Now that the Illinois General Assembly has approved the heretofore secret pension bill, Gov. Pat Quinn will sign it. Then the battleground will move to a new venue — the state courts. Eventually, the Illinois Supreme Court will decide if the public pension package approved Tuesday passes constitutional muster.
Not until then will Illinoisans know whether their legislators acted in a meaningful way Tuesday when they approved controversial legislation designed to ease our public pension woes.
Whatever the court decides, the General Assembly's action represents one of the more acrimonious chapters in state political history.
While public union leaders and their members screamed of being robbed, supporters contended that putting limits on benefits is necessary to save the system from collapse. No small number of outside critics suggested the proposed changes do not go far enough.

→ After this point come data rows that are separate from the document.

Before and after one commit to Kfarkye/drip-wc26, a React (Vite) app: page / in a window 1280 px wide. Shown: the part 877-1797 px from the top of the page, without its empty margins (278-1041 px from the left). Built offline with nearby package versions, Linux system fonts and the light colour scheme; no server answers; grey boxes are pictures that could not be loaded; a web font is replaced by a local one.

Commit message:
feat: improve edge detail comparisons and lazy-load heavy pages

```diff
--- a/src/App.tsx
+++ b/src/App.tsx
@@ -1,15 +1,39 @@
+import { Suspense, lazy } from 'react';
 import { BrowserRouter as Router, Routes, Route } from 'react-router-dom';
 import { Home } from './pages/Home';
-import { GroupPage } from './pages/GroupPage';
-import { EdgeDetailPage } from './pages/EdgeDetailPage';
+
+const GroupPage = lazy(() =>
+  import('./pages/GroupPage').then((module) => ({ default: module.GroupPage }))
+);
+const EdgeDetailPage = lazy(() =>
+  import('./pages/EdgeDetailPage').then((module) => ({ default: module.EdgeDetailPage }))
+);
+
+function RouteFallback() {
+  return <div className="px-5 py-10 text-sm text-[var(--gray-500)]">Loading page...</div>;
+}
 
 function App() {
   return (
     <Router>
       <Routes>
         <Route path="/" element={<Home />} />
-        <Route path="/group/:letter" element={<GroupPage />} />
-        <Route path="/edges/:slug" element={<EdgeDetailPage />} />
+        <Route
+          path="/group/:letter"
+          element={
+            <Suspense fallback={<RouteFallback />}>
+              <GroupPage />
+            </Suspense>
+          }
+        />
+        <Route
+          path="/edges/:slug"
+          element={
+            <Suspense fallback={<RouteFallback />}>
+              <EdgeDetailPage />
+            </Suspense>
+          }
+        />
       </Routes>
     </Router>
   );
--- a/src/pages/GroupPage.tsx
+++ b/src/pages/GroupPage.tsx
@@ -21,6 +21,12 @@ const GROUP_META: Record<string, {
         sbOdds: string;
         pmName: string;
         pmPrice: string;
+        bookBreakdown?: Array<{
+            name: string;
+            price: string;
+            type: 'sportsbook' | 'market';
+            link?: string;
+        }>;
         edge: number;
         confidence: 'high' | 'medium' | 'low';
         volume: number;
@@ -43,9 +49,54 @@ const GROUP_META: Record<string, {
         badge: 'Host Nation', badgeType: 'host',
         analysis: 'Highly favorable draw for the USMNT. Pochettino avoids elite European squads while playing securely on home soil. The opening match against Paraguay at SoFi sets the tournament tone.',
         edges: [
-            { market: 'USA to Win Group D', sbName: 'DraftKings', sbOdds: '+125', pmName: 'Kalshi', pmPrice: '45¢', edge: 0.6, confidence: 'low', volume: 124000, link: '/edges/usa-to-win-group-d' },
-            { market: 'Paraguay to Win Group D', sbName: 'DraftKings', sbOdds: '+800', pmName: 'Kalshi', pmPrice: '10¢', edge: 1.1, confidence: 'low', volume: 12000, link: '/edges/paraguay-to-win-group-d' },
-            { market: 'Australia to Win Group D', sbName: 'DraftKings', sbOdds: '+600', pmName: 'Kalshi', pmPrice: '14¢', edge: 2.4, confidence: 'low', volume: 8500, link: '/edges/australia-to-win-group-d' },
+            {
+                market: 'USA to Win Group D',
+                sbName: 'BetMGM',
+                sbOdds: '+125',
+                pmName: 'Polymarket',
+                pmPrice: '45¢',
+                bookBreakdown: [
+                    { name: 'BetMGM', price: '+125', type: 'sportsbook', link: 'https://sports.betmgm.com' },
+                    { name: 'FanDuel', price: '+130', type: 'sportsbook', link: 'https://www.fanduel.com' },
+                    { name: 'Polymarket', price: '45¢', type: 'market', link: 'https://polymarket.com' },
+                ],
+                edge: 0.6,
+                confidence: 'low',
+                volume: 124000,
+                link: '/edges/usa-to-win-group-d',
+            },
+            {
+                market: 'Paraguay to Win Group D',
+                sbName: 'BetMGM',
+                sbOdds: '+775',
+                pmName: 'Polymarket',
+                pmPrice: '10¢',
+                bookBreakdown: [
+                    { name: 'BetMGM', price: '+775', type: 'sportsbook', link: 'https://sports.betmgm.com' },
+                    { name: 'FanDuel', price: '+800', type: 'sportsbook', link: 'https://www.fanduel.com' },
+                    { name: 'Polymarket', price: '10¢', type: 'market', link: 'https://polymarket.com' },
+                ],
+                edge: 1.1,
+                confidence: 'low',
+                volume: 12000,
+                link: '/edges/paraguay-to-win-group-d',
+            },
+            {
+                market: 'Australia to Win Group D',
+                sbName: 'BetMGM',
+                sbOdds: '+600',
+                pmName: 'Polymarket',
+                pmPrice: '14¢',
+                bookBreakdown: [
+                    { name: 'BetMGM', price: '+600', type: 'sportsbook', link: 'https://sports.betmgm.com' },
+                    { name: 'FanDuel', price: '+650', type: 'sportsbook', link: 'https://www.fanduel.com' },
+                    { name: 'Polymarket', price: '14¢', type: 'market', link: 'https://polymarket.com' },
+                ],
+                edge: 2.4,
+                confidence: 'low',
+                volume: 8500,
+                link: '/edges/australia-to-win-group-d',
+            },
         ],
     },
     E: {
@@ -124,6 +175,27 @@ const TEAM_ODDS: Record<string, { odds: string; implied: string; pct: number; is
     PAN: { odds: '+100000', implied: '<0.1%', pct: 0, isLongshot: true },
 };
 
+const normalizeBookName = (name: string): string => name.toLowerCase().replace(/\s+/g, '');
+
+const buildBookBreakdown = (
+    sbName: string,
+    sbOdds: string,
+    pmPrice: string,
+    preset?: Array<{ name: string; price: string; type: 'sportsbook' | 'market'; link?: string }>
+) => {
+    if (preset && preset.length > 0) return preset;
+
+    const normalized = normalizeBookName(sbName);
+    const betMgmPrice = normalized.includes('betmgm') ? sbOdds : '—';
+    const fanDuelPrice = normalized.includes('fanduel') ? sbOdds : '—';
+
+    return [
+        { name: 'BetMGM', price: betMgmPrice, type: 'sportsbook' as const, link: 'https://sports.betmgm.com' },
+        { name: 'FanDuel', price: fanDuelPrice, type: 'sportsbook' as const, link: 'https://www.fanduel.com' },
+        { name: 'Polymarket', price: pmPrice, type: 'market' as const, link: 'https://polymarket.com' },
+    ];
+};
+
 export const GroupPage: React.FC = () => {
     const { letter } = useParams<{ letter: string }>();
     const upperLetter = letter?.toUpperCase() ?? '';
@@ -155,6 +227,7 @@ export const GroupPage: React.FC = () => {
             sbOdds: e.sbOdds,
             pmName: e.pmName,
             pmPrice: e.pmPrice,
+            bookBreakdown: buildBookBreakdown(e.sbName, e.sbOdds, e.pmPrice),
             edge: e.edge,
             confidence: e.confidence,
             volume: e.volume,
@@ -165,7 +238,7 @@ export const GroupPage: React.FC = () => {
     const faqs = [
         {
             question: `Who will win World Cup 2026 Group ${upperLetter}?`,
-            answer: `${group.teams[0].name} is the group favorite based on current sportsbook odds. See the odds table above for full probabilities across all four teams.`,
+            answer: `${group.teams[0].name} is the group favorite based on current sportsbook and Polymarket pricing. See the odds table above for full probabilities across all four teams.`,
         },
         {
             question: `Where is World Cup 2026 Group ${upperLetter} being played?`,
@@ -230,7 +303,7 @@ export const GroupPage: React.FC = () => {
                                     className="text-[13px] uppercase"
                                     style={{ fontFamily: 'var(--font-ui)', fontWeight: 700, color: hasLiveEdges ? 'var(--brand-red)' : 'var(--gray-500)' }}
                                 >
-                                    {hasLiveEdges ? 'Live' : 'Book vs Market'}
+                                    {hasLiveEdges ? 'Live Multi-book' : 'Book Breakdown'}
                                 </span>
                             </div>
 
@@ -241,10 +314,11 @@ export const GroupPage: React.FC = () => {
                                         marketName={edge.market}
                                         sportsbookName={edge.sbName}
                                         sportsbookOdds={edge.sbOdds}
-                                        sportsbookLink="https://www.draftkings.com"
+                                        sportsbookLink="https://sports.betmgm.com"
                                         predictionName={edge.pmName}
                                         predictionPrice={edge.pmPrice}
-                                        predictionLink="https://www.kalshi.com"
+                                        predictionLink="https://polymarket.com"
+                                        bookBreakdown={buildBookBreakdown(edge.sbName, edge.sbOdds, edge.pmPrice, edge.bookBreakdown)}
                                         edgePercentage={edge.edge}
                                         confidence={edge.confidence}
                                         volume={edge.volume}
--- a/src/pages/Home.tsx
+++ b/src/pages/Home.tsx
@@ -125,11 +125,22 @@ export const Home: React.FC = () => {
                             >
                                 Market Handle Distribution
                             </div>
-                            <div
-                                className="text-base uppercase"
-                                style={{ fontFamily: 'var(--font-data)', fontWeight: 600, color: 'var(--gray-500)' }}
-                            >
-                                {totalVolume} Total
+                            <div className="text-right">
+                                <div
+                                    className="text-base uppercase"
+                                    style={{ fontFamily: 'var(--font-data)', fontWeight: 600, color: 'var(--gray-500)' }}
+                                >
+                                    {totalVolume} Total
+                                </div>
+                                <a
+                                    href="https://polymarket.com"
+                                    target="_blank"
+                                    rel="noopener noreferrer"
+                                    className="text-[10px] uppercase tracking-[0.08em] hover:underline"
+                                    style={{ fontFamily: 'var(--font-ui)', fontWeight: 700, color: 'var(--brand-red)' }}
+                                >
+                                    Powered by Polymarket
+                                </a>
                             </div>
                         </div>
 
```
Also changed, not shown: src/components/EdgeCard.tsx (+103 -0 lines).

Finally, many legislators were simply ducking for cover, hoping that the pension bill would pass without their support. They got their wish.
In a nearly perfect demonstration of a structured roll call — the bipartisan conspiracy in which leaders of both parties provide yes votes from some of their members so other of their members can vote no — the bill passed the House and Senate by the narrowest of margins.
What effect will the bill have in reducing the estimated $100 billion public pension underfunding problem? No one can say for sure.
Its supporters contend it will save $160 billion over the next 30-plus years by putting limits on benefits paid out of the pension funds while increasing revenues paid in. Their goal is to erase the underfunding over that period.
It ought to be obvious to everyone by now that if the state was starting from scratch in creating a pension system, it would never consider creating the unaffordable monstrosity now in place. It simply guarantees too much to too many for too little.
Even under the new legislation, teachers in their 20s can expect to retire at 60 on a pension that pays 75 percent of their salaries plus cost-of-living adjustments. That's far out of whack compared with the benefits for private sector workers who pay the bill for their public-sector counterparts.
Since the system is in place, however, the political challenge of fixing it is overwhelming. Critics suggest that Illinois should get out of the pension business by paying public employees what they have earned and shifting them to a 401(k) defined contribution plan. But that's a political non-starter. Legislators could hardly bring themselves to nibble around the edges of this gargantuan problem, let alone swallow it whole.
Even the changes that were approved have outraged pension system leaders and members, who are promising political retribution at the polls. It's too bad for them that legislators have walled themselves off from political accountability by waiting until after the election filing period to act, gerrymandering districts in which to safely run and structuring the vote tally so mostly legislators holding safe seats cast the controversial yes votes.
No one but the seven justices on the state's highly politicized Supreme Court can say what those yes votes mean. That's why it's important the legal challenge be conducted on an expedited schedule. After the trial court rules, the high court should take the appeal up immediately, bypassing the state's intermediate court.
Whatever the high court decides, state finances remain an utter disaster. Our legislators are determined to spend more than the state brings in, and unpaid bills are in excess of $5 billion. There's also the potential problem of legislators not fulfilling the payment pledges contained in the pension bill. It's their repeated failure to properly fund the public pensions that got Illinois in this mess.
Nonetheless, legislators, after years of wringing their hands and allowing the problem to grow far worse, have finally acted to put a fix in play. Ignore all the self-congratulations about their vaunted courage — it was, at best, a staggering, stunted step forward.